[Task goal]: A faithful, word-for-word copy of the data below is required, without pictures.

[Listed entries]:
□ □ □ □ □ □ □

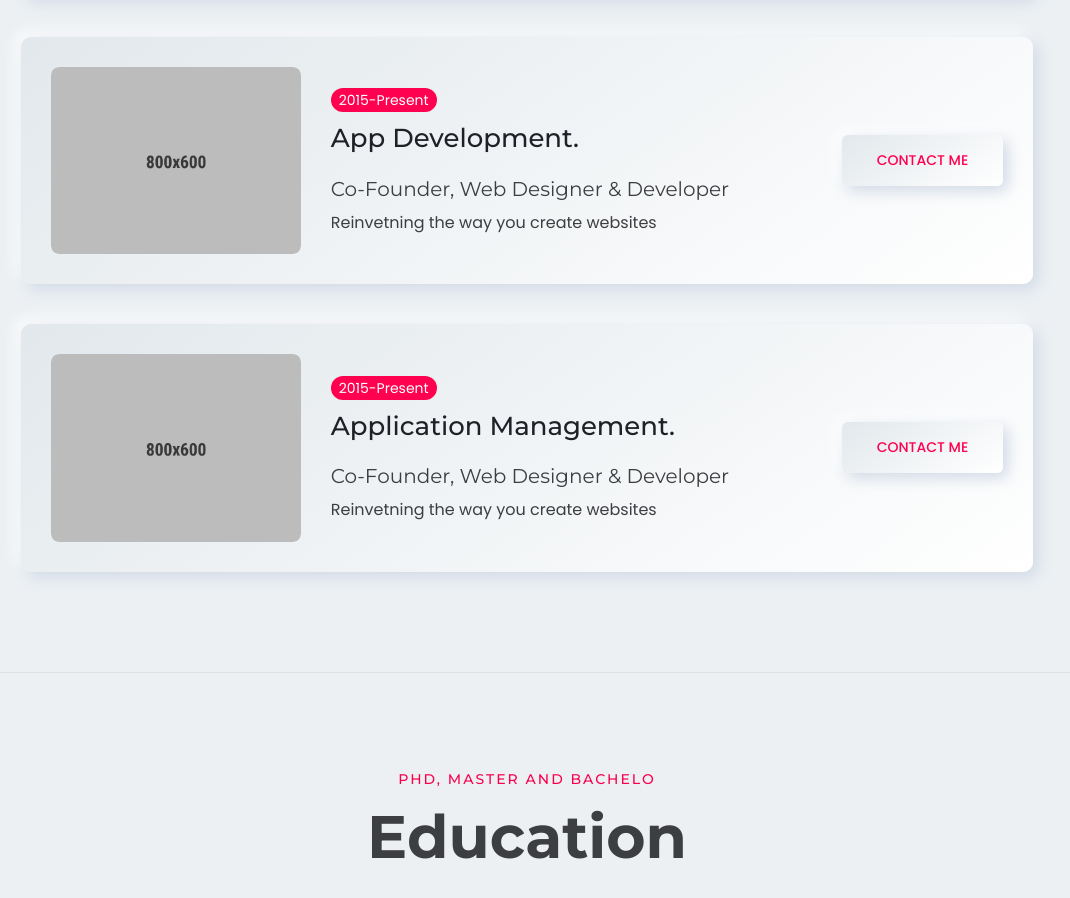
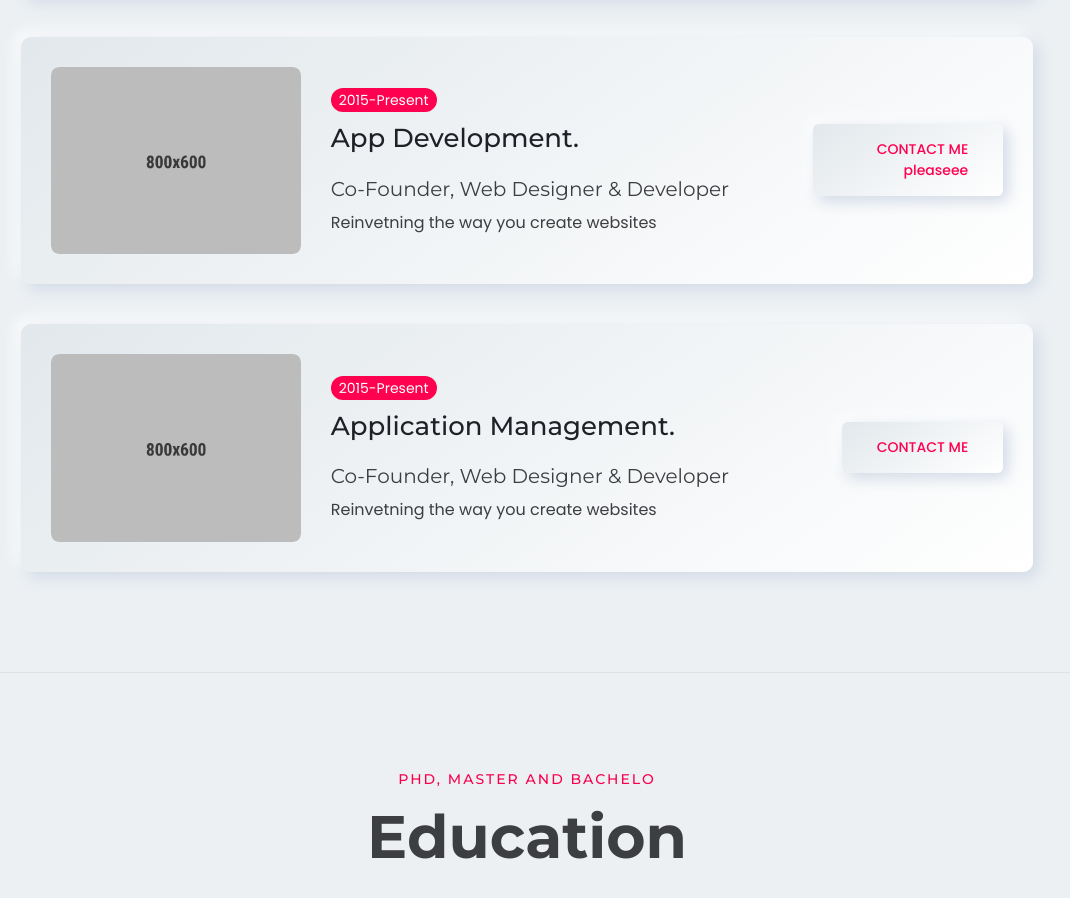
Before and after one commit to d-zeh/portfolio2, a plain HTML site: page index-developer-white-version.html in a window 1280 px wide. Shown: the part 1450-2348 px from the top of the page, without its empty margins (113-1183 px from the left). Drawn offline with Linux system fonts and the light colour scheme; files whose address does not match are found by name.

Commit message:
minor changes

```diff
--- a/index-developer-white-version.html
+++ b/index-developer-white-version.html
@@ -193,7 +193,6 @@
             </div>
         </div>
         <!-- End Slider Area -->
-
         <!-- Start Experience area -->
         <div id="experiences" class="rn-experience-area section-separator rn-section-gap">
             <div class="container">
@@ -252,7 +251,7 @@
                             </div>
                             <div class="experience-right">
                                 <div class="experience-footer">
-                                    <a class="rn-btn" href="#contacts"><span>CONTACT ME</span></a>
+                                    <a class="rn-btn" href="#contacts"><span>CONTACT ME pleaseee</span></a>
                                 </div>
                             </div>
                         </div>
```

□ □ □ □ □ □ □

[Result below]:
Before and after one commit to d-zeh/portfolio2, a plain HTML site: page index-developer-white-version.html in a window 1280 px wide. Shown: the part 1450-2348 px from the top of the page, without its empty margins (113-1183 px from the left). Drawn offline with Linux system fonts and the light colour scheme; files whose address does not match are found by name.

Commit message:
minor changes

```diff
--- a/index-developer-white-version.html
+++ b/index-developer-white-version.html
@@ -193,7 +193,6 @@
             </div>
         </div>
         <!-- End Slider Area -->
-
         <!-- Start Experience area -->
         <div id="experiences" class="rn-experience-area section-separator rn-section-gap">
             <div class="container">
@@ -252,7 +251,7 @@
                             </div>
                             <div class="experience-right">
                                 <div class="experience-footer">
-                                    <a class="rn-btn" href="#contacts"><span>CONTACT ME</span></a>
+                                    <a class="rn-btn" href="#contacts"><span>CONTACT ME pleaseee</span></a>
                                 </div>
                             </div>
                         </div>
```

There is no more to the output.